    Finding affordable housing has long been a significant challenge for Hawaiʻi’s residents. Over the past decade, it has risen to crisis proportions. The growth of the vacation rental industry in recent years is exacerbating these problems. Over just the last two years, the number of VRUs has increased by 35 percent. One out of every […]

  • Senate Ways & Means chair blocks a bill to raise minimum wage to $15 an hour

    A Hawaii state senator is blocking a bill that would increase Hawaii’s minimum wage after a series of pay hikes that was enacted in 2014 came to an end this year. As of Jan. 1, the state minimum wage stands at $10.10. Arianna Espinoza says with that rate, she’s barely getting by working at a retail store in […]

  • New bill works towards equal pay in the workplace

    A bill at the State Capitol is gaining momentum in the movement to help women in the workplace earn just as much as their male counterparts. According to the Hawaii Appleseed Center, women in Hawaii make 16% less than men. “The problem is that women are paid less than men for doing the same work. […]

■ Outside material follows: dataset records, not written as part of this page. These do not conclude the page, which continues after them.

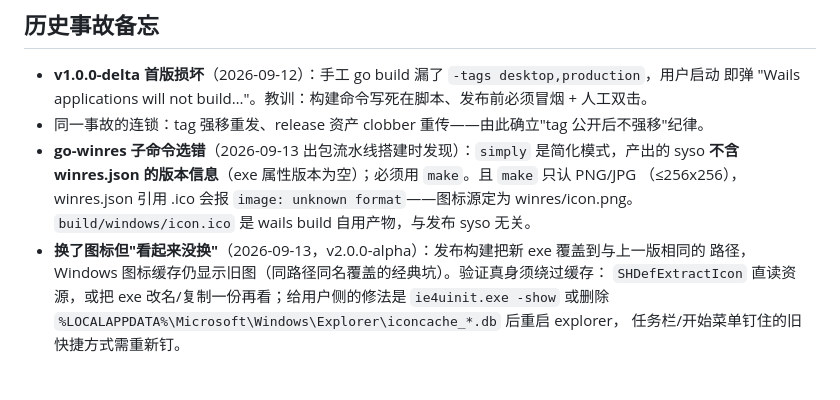
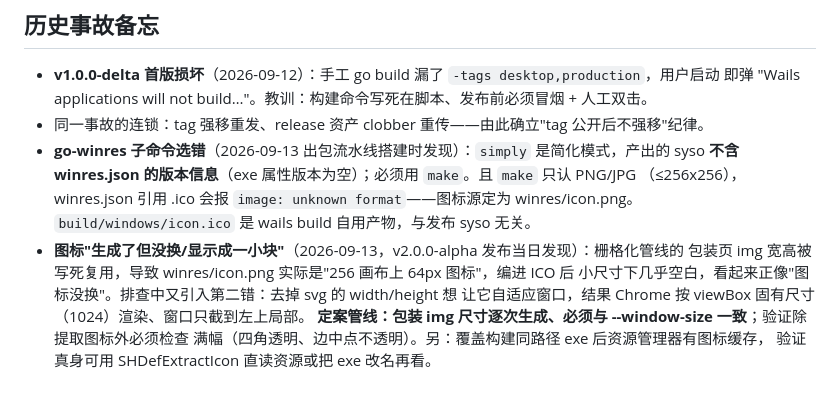
Before and after one commit to AkutaZehy/Annoti, a Markdown page: doc/RELEASE.md, the part around the change. GitHub-like rendering.

Commit message:
fix(icon): winres/icon.png rendered at 64px on a 256px canvas
The render wrapper reused a 64px-sized page for the 256px target, so
the icon occupied only the top-left corner of the canvas and looked
unchanged after install. Wrapper img size must be regenerated for
every target and equal the --window-size; validation now includes a
full-canvas pixel probe in addition to SHDefExtractIcon.

```diff
--- a/doc/RELEASE.md
+++ b/doc/RELEASE.md
@@ -79,8 +79,10 @@ scripts/release.sh --notes build/dist/notes.md
   **不含 winres.json 的版本信息**（exe 属性版本为空）；必须用 `make`。且 `make` 只认 PNG/JPG
   （≤256x256），winres.json 引用 .ico 会报 `image: unknown format`——图标源定为 winres/icon.png。
   `build/windows/icon.ico` 是 wails build 自用产物，与发布 syso 无关。
-- **换了图标但"看起来没换"**（2026-09-13，v2.0.0-alpha）：发布构建把新 exe 覆盖到与上一版相同的
-  路径，Windows 图标缓存仍显示旧图（同路径同名覆盖的经典坑）。验证真身须绕过缓存：
-  `SHDefExtractIcon` 直读资源，或把 exe 改名/复制一份再看；给用户侧的修法是 `ie4uinit.exe -show`
-  或删除 `%LOCALAPPDATA%\Microsoft\Windows\Explorer\iconcache_*.db` 后重启 explorer，
-  任务栏/开始菜单钉住的旧快捷方式需重新钉。
+- **图标"生成了但没换/显示成一小块"**（2026-09-13，v2.0.0-alpha 发布当日发现）：栅格化管线的
+  包装页 img 宽高被写死复用，导致 winres/icon.png 实际是"256 画布上 64px 图标"，编进 ICO 后
+  小尺寸下几乎空白，看起来正像"图标没换"。排查中又引入第二错：去掉 svg 的 width/height 想
+  让它自适应窗口，结果 Chrome 按 viewBox 固有尺寸（1024）渲染、窗口只截到左上局部。
+  **定案管线：包装 img 尺寸逐次生成、必须与 --window-size 一致**；验证除提取图标外必须检查
+  满幅（四角透明、边中点不透明）。另：覆盖构建同路径 exe 后资源管理器有图标缓存，
+  验证真身可用 SHDefExtractIcon 直读资源或把 exe 改名再看。
```
Also changed, not shown: winres/icon.png, 2 other files.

  • Gradually raise minimum wage

    In January 2015, Hawaii’s minimum wage increased by 50 cents in the first of four annual increases that have lifted the floor on hourly pay here to the current rate, $10.10. State lawmakers are now weighing whether it should be bumped up again — but there’s more cause for caution today than there was in […]

  • Hawaii School Breakfast Scorecard, School Year 2015-16

    All of Hawai‘i’s children deserve a good education that opens up opportunities for the rest of their lives. But hungry keiki can’t learn. In the face of some of the highest food costs in the nation, many Hawai‘i families can’t afford to provide their children with a healthy breakfast every morning. Even higher-income families often […]